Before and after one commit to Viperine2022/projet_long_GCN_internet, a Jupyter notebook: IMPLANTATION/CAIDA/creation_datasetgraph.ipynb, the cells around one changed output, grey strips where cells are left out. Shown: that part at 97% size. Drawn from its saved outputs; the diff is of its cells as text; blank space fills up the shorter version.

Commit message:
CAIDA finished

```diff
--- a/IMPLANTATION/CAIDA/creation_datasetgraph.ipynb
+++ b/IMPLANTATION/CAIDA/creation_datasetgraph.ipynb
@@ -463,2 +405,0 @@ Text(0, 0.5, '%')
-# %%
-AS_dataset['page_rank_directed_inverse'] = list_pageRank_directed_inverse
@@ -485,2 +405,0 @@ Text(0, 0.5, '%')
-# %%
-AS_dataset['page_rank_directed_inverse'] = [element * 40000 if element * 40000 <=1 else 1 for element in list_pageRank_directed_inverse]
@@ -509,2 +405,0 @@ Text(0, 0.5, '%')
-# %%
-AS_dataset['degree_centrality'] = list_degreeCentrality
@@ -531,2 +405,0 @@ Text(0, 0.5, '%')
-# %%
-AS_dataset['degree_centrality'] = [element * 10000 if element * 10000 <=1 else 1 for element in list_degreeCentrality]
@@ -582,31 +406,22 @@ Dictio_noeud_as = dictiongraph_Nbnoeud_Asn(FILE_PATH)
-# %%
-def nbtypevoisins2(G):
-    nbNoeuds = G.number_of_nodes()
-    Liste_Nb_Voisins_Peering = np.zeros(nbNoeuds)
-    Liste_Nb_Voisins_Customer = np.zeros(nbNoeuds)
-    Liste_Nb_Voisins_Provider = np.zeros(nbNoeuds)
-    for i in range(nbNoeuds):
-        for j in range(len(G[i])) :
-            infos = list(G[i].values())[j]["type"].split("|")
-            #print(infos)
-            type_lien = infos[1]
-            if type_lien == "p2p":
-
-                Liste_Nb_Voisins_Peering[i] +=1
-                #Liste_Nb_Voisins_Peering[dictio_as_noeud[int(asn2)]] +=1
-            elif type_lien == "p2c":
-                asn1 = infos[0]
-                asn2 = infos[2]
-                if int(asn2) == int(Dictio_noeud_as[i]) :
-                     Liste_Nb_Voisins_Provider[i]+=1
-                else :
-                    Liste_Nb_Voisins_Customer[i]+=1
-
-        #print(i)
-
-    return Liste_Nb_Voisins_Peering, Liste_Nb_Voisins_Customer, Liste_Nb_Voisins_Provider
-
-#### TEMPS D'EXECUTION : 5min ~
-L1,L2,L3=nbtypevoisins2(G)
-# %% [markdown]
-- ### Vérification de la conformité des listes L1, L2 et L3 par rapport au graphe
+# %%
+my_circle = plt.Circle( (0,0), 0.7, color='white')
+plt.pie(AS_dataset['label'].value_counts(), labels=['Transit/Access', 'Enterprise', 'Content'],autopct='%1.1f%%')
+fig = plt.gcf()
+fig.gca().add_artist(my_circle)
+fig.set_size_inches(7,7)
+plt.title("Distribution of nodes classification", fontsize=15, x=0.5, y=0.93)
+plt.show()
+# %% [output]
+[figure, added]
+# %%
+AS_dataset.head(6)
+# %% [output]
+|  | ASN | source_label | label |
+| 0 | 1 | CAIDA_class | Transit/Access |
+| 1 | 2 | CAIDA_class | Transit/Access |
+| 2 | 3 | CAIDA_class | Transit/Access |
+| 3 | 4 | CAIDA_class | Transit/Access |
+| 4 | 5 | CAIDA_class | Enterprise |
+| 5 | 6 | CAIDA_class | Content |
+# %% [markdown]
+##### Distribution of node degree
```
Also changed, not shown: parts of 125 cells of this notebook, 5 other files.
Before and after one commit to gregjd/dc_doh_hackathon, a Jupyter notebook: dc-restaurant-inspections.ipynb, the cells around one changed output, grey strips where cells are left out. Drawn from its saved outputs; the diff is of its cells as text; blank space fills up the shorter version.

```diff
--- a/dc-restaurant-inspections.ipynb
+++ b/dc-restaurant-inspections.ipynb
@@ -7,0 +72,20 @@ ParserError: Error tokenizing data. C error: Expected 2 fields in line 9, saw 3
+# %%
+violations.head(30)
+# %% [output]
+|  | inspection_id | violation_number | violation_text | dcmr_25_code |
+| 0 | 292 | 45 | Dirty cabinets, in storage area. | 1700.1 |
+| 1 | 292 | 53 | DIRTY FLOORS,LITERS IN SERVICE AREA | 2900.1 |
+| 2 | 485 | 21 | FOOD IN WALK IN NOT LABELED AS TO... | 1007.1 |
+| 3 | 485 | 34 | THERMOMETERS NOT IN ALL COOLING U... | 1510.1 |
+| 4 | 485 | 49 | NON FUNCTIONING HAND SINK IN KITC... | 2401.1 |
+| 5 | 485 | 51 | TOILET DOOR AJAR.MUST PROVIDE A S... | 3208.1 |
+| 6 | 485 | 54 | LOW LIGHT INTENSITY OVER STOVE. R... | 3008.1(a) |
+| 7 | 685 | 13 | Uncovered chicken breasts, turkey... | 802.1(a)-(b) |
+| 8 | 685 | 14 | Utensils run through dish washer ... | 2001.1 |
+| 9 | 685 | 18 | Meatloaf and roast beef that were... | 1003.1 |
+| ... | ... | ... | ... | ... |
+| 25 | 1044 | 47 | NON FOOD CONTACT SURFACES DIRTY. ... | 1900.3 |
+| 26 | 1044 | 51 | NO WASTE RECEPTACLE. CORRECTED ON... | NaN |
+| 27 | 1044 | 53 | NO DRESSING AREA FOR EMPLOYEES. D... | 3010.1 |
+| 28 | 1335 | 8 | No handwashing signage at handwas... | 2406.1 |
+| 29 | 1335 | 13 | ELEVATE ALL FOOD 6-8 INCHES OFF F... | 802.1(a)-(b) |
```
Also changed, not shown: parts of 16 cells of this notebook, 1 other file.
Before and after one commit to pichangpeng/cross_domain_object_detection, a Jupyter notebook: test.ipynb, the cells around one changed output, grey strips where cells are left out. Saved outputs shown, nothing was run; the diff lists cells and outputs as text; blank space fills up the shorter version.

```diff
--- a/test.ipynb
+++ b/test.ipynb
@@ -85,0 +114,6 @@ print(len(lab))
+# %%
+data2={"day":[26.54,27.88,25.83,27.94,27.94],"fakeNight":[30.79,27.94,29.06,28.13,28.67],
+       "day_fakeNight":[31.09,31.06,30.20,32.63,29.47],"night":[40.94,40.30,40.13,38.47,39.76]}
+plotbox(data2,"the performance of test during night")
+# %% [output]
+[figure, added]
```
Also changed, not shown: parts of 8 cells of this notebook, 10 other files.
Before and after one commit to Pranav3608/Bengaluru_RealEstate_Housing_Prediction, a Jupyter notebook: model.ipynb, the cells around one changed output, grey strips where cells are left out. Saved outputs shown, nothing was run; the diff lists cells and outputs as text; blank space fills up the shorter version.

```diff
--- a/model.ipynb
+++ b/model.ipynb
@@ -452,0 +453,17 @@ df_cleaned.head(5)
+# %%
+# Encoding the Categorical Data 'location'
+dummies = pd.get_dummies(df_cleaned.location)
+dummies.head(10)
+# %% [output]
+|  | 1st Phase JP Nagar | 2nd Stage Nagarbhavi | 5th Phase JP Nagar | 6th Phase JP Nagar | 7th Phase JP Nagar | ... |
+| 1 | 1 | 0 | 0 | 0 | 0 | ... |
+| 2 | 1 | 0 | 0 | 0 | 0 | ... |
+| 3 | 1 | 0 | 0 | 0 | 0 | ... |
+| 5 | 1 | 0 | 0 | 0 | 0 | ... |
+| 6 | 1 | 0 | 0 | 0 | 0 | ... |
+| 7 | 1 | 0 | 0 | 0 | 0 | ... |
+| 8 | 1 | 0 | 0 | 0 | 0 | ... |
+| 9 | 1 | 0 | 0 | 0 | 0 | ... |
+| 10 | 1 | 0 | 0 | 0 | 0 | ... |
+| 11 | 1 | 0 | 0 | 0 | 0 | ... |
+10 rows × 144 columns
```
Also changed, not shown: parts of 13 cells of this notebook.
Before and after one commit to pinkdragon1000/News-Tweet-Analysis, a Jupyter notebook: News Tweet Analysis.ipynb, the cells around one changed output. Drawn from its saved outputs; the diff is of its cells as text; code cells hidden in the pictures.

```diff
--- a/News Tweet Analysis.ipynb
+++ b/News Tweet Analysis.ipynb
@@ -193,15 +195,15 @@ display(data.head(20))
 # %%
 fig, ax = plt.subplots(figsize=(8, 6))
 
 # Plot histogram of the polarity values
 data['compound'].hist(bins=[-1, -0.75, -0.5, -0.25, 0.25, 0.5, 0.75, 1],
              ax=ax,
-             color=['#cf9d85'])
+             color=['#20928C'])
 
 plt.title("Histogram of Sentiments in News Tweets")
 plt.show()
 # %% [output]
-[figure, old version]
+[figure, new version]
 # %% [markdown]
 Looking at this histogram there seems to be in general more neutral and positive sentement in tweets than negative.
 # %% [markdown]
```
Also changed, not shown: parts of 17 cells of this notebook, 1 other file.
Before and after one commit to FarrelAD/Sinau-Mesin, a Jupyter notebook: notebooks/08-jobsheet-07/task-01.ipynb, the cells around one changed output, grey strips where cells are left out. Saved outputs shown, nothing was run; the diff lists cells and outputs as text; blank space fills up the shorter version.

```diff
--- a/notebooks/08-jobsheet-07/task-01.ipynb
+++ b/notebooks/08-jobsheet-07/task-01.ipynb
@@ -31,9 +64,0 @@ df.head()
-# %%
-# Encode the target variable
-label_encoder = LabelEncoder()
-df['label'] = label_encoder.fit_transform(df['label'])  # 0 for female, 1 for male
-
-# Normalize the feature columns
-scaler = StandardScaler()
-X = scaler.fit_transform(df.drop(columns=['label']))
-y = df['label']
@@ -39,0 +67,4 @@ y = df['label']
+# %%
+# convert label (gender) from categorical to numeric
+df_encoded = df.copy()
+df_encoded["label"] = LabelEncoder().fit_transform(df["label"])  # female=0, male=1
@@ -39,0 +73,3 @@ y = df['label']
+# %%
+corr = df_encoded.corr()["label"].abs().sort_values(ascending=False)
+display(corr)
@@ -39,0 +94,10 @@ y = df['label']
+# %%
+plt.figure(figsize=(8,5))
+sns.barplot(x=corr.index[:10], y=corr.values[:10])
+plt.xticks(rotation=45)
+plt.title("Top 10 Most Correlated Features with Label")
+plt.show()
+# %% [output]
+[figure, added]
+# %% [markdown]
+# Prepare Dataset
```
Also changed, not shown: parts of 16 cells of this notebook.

━━━━━━━━━━━━━━━━━━━━━━━━━━━━━━

Work instructions
Select the lines in this material that hold the word "male", leaving none out.

Your solution
-df['label'] = label_encoder.fit_transform(df['label'])  # 0 for female, 1 for male
+df_encoded["label"] = LabelEncoder().fit_transform(df["label"])  # female=0, male=1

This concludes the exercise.